- automated their retargeting bidding process for AdWords using ROAS (Return on Ad Spend) functionality.
- used RLSA (Remarketing Lists for Search Ads) and added positive bid modifiers on those who had bought previously as well as those who had abandoned their shopping carts in the last seven days.
- targeted people who had bought products from other retailers, using Gmail-sponsored promotions. With these ads, they ran cross-sell campaigns on complementary products to what the audience had just purchased.
The results were that they added another 15% in revenue and their time spent in managing retargeting campaigns improved by 25%.
So how do you retarget visitors who abandon their shopping carts with advertising campaigns?
- Segment your cart abandonments so you can personalize the experience. Three categories you may want to start with are: value of cart; first time vs repeat buyers; and product.
- Choose your advertising platform.
- Set up your tracking pixel.
- Select your timeframe and frequency for which ads are to be shown. These numbers must be based on the behavior and demographic characteristics of your audience.
- Develop your ad copy and prepare variations of it, to avoid ad fatigue.
- A/B test your campaigns.
It’s not just about reducing shopping cart abandonment
These 13 ways to reduce shopping cart abandonment aren’t just about increasing conversion rates. They are also about providing a better customer experience.
It is easy to gloss over the fact that customers unfamiliar with your business will often scrutinize every element on your page or site, often on a subconscious level.

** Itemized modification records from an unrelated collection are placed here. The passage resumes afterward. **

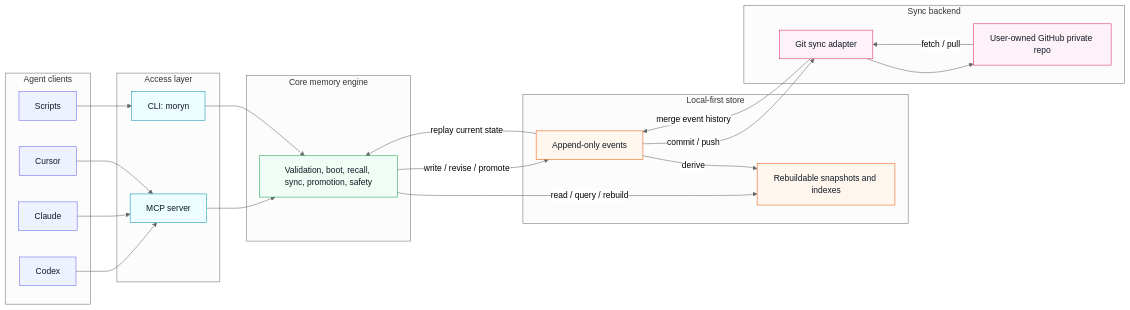
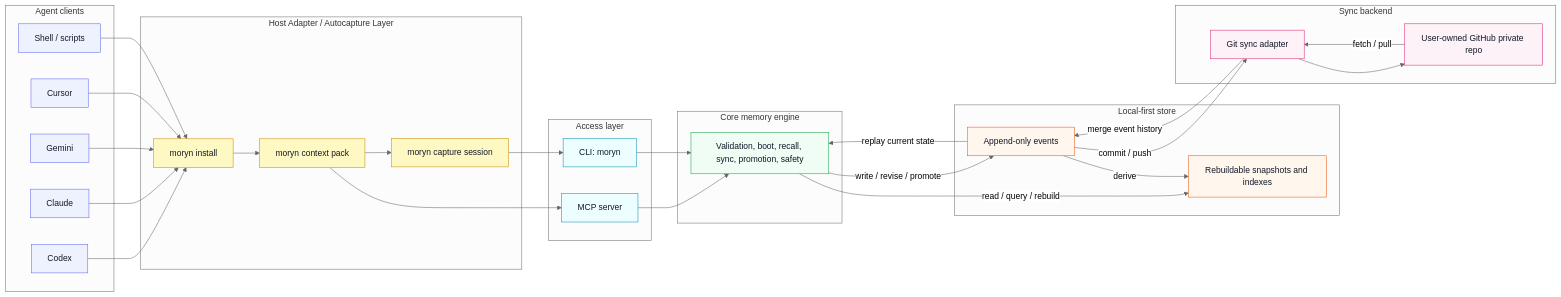
The diagram in docs/moryn-design.md (Richardyu114/Moryn), drawn with Mermaid (neutral theme) before and after one commit. The commit also changed other lines of this file and 19 other files, not shown here.

First line of the commit message:
feat: add host adapter flow and clean local docs

````diff
--- a/docs/moryn-design.md
+++ b/docs/moryn-design.md
@@ -80,58 +83,73 @@
 ```mermaid
 flowchart LR
   subgraph ClientLayer["Agent clients"]
     A1["Codex"]
     A2["Claude"]
-    A3["Cursor"]
-    A4["Scripts"]
+    A3["Gemini"]
+    A4["Cursor"]
+    A5["Shell / scripts"]
+  end
+
+  subgraph AdapterLayer["Host Adapter / Autocapture Layer"]
+    Install["moryn install"]
+    ContextPack["moryn context pack"]
+    Capture["moryn capture session"]
   end
 
   subgraph AccessLayer["Access layer"]
     MCP["MCP server"]
     CLI["CLI: moryn"]
   end
 
   subgraph EngineLayer["Core memory engine"]
     Engine["Validation, boot, recall, sync, promotion, safety"]
   end
 
   subgraph StoreLayer["Local-first store"]
     Events["Append-only events"]
     Derived["Rebuildable snapshots and indexes"]
   end
 
   subgraph SyncLayer["Sync backend"]
     Git["Git sync adapter"]
     GitHub["User-owned GitHub private repo"]
   end
 
-  A1 --> MCP
-  A2 --> MCP
-  A3 --> MCP
-  A4 --> CLI
+  A1 --> Install
+  A2 --> Install
+  A3 --> Install
+  A4 --> Install
+  A5 --> Install
+
+  Install --> ContextPack
+  ContextPack --> Capture
+  ContextPack --> MCP
+  Capture --> CLI
 
   MCP --> Engine
   CLI --> Engine
 
   Engine -->|"write / revise / promote"| Events
   Events -->|"replay current state"| Engine
   Engine -->|"read / query / rebuild"| Derived
   Events -->|"derive"| Derived
 
   Events -->|"commit / push"| Git
   Git --> GitHub
   GitHub -->|"fetch / pull"| Git
   Git -->|"merge event history"| Events
 
   classDef clients fill:#eef2ff,stroke:#6366f1,color:#111827
+  classDef adapter fill:#fef9c3,stroke:#ca8a04,color:#111827
   classDef access fill:#ecfeff,stroke:#0891b2,color:#111827
   classDef engine fill:#f0fdf4,stroke:#16a34a,color:#111827
   classDef store fill:#fff7ed,stroke:#ea580c,color:#111827
   classDef sync fill:#fdf2f8,stroke:#db2777,color:#111827
 
-  class A1,A2,A3,A4 clients
+  class A1,A2,A3,A4,A5 clients
+  class Install,ContextPack,Capture adapter
   class MCP,CLI access
   class Engine engine
   class Events,Derived store
   class Git,GitHub sync
 ```
````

So, if you are proactive in reducing their fears and objections, you could get more people moving from the checkout to becoming actual customers. With this in mind, it helps to view abandoned shopping carts as a reflection of the overall customer experience and customer service you offer.
By applying a few of these tactics to your e-commerce site, you could see more revenue coming in from those who would otherwise have abandoned their shopping carts.